‘All friends together…?’: International cooperation in the asylum field

9 February 2022, 1.00pm - 3.00pm

“Asylum after COVID-19: the UK ‘New Plan for Immigration’ in global context”

Refugee Law Initiative / Refugee Law Clinic

2021-22 Seminar Series

As uncertainty brought by COVID-19 intersects with shifting underlying political currents in society, some governments are pushing ‘new’ approaches to refugees and asylum. In the United Kingdom, this takes the form of the so-called ‘New Plan for Immigration’, a raft of legal and policy measures aimed principally at restricting protection and assistance for refugees and asylum-seekers.

This seminar series draws on a diverse range of perspectives from practitioners, researchers and affected persons to interrogate the law and politics of the New Plan in the global refugee context. The series aims to facilitate debate within both specialist and public circles in the UK and beyond about the legality and feasibility of approaches to asylum of the kind proposed by the New Plan. The RLI seminar series this year is run jointly with the University of London Refugee Law Clinic.


'All friends together...?': International cooperation in the asylum field

Strategies such as the UK ‘New Plan for Immigration’ seek to create pathways along which refugees are sent. On the one hand, the New Plan proposes to reopen resettlement schemes to move a small number of refugees to the UK from their first countries of asylum. But how this proposal relates to the recent mass evacuations from Afghanistan remains unclear. On the other, the policy proposes returning refugees and asylum-seekers to ‘safe third countries’ and elsewhere, and threatens visa controls on any country that does not accept returns.
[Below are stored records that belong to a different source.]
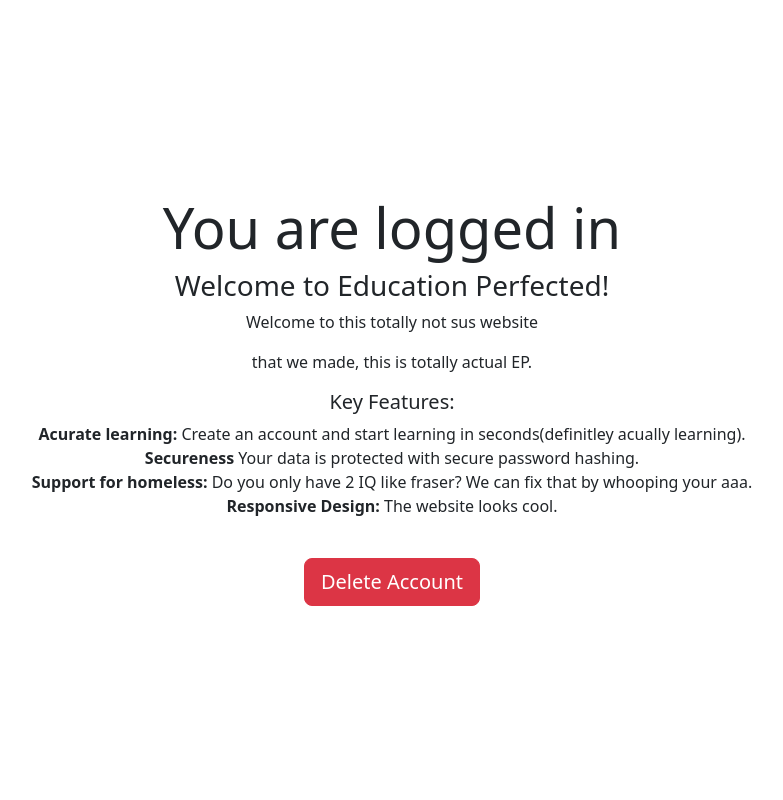
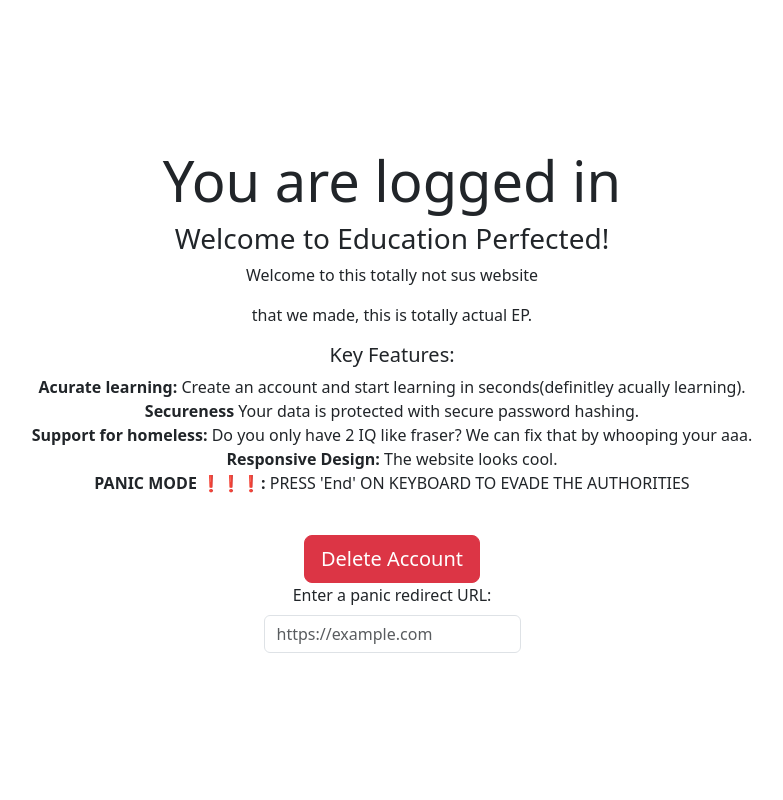
Before and after one commit to Arh48/proj, a Flask app: template templates/index.html in a window 1280 px wide. Shown: the part 76-876 px from the top of the page, without its empty margins (248-1031 px from the left). Run offline with Flask 3, Linux system fonts and the light colour scheme; the template is opened without the code that fills it, so the values that code supplies are empty; some libraries are stand-ins or nearby versions.

Commit message:
panic mode customisable

```diff
--- a/templates/index.html
+++ b/templates/index.html
@@ -17,12 +17,18 @@
             <li><b>Secureness</b> Your data is protected with secure password hashing.</li>
             <li><b>Support for homeless:</b> Do you only have 2 IQ like fraser? We can fix that by whooping your aaa.</li>
             <li><b>Responsive Design:</b> The website looks cool.</li>
+            <li><b>PANIC MODE ❗❗❗:</b> PRESS 'End' ON KEYBOARD TO EVADE THE AUTHORITIES</li>
         </ul>
     </div>
 
     <form action="/delete_account" method="POST" onsubmit="return confirm('Are you sure you want to delete your account? This action cannot be undone.');" class="text-center animated fadeIn">
         <button type="submit" class="btn btn-danger btn-lg">Delete Account</button>
     </form>
+    <form id="panicUrlForm" class="text-center animated fadeIn">
+        <label for="panicUrl">Enter a panic redirect URL:</label>
+        <input type="text" id="panicUrl" name="panicUrl" class="form-control mt-2" placeholder="https://example.com">
+    </form>
+
 </div>
 
 <style>
```
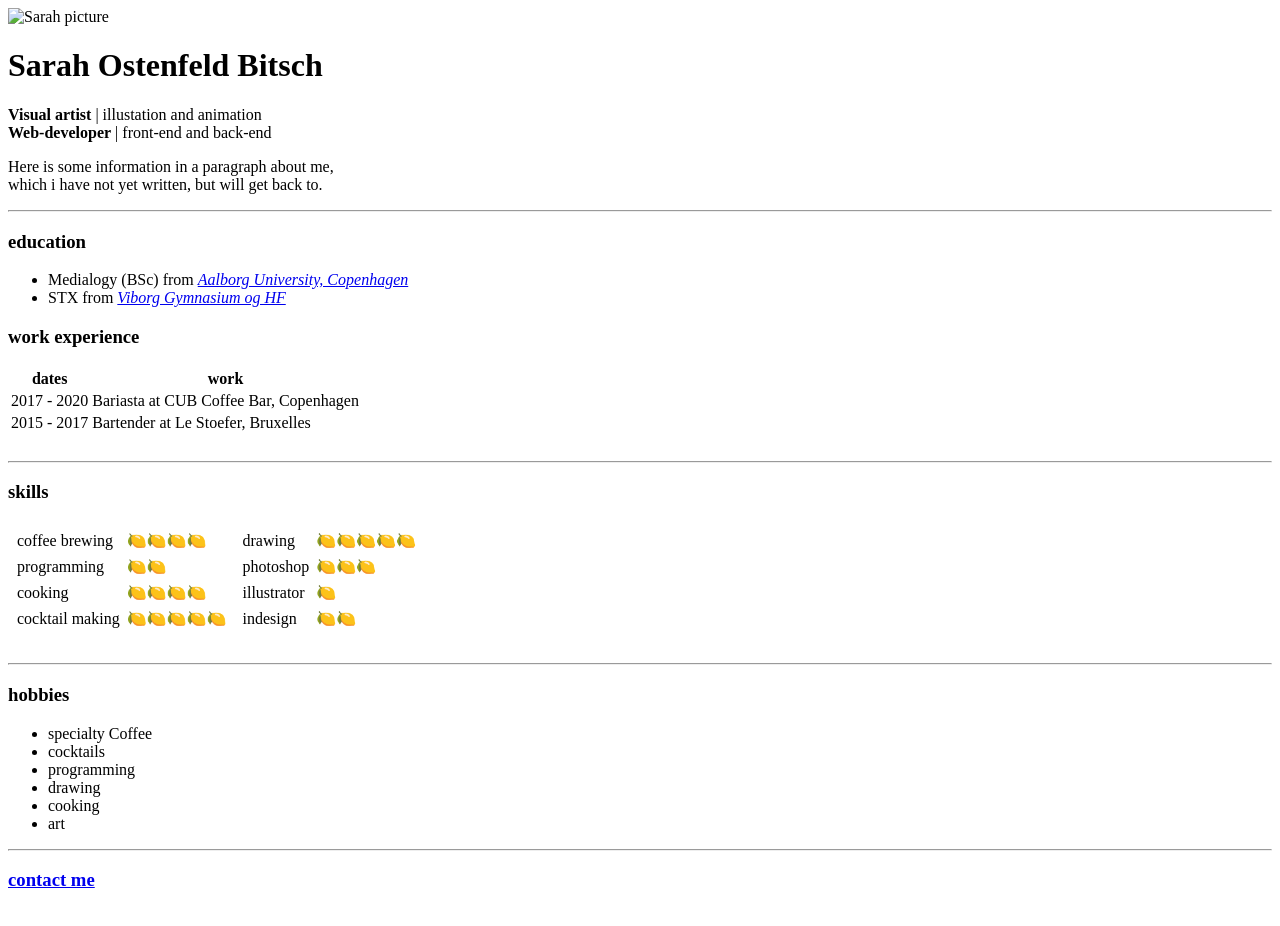
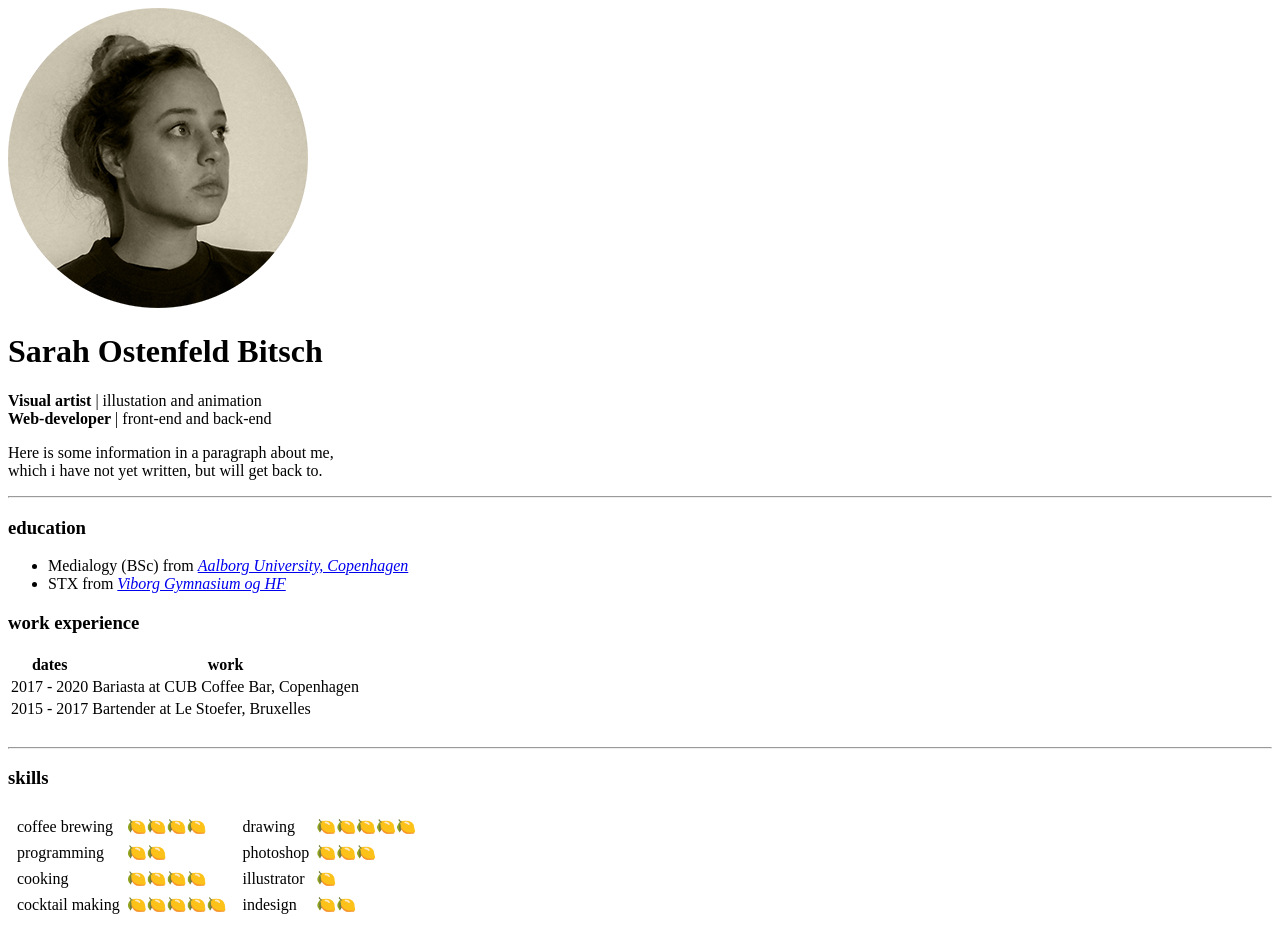
Before and after one commit to wa-sabi/personal_site, a plain HTML site: page index.html in a window 1280 px wide. Shown: the top 926 px of the page. Drawn offline with Linux system fonts and the light colour scheme.

Commit message:
Update index.html

```diff
--- a/index.html
+++ b/index.html
@@ -10,7 +10,7 @@
 </head>
 
 <body>
-  <img src="sarahimage.png" alt="Sarah picture">
+  <img src="/images/sarahimage.png" alt="Sarah picture">
   <h1>Sarah Ostenfeld Bitsch</h1>
   <p><strong>Visual artist</strong> | illustation and animation <br> <strong>Web-developer</strong> | front-end and back-end</p>
 
```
Such strategies rest on the idea of cooperation between these countries to send refugees and asylum-seekers in one direction or the other. 

This seminar interrogates these envisaged forms of international cooperation in the asylum field:


·       How have such strategies played out in the asylum and immigration practice of the UK and of countries in other parts of the world?

·       How do law and political realities (including COVID-19 and Brexit) help to shape the kinds of cooperation (and perhaps coercion) on which such strategies are premised?

·       What are the implications of such practices for refugee protection at the global level?


Led by Yuvan Aravindan (Refugee Law Clinic), discussants include:


·       Dr Nikolas Feith Tan, Danish Institute for Human Rights

·       Dr Meltem Ineli Ciger, International Law Department, Suleyman Demirel University

·       Dr Gerasimos Tsourapas, Department of Political Science and International Relations, University of Glasgow

-    Dr Neelam Raina, Middlesex University London


Refugee Law Initiative
020 7862 8668